▸ **RECORDS FOR THE TASK**
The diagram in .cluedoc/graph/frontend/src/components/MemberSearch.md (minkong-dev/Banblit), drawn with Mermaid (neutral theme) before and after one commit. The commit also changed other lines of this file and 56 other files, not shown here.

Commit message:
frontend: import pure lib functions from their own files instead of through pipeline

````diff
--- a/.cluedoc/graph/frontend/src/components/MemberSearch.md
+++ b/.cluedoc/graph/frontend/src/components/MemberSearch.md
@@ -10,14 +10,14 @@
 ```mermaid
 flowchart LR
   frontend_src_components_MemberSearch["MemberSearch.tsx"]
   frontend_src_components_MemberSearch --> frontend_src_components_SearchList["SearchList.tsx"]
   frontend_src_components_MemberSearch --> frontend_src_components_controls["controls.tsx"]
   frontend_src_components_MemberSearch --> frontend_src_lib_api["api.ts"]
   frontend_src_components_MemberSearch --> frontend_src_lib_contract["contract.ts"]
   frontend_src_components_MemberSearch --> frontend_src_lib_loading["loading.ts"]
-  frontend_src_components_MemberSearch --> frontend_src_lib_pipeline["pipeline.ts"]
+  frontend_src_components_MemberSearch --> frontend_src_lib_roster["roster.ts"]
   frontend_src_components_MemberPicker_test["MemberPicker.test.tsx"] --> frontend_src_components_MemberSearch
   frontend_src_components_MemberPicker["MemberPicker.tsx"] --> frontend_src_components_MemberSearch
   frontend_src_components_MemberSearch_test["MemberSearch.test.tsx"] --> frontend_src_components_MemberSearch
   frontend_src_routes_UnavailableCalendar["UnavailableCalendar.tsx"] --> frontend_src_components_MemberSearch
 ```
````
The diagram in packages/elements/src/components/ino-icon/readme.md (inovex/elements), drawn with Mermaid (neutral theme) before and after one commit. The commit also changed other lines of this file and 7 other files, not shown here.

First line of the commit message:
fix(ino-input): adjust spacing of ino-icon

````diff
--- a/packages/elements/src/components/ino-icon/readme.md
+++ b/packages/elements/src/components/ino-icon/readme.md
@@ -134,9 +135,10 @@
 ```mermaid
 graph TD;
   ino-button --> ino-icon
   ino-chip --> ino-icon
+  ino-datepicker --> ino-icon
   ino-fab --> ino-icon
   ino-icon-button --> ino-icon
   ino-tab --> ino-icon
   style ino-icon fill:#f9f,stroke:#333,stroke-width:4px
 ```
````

▸ **WORK TO COMPLETE**
Every line in the listing that holds the string "message" should be copied out.

▸ **WRITTEN RESPONSE**
Commit message:
First line of the commit message:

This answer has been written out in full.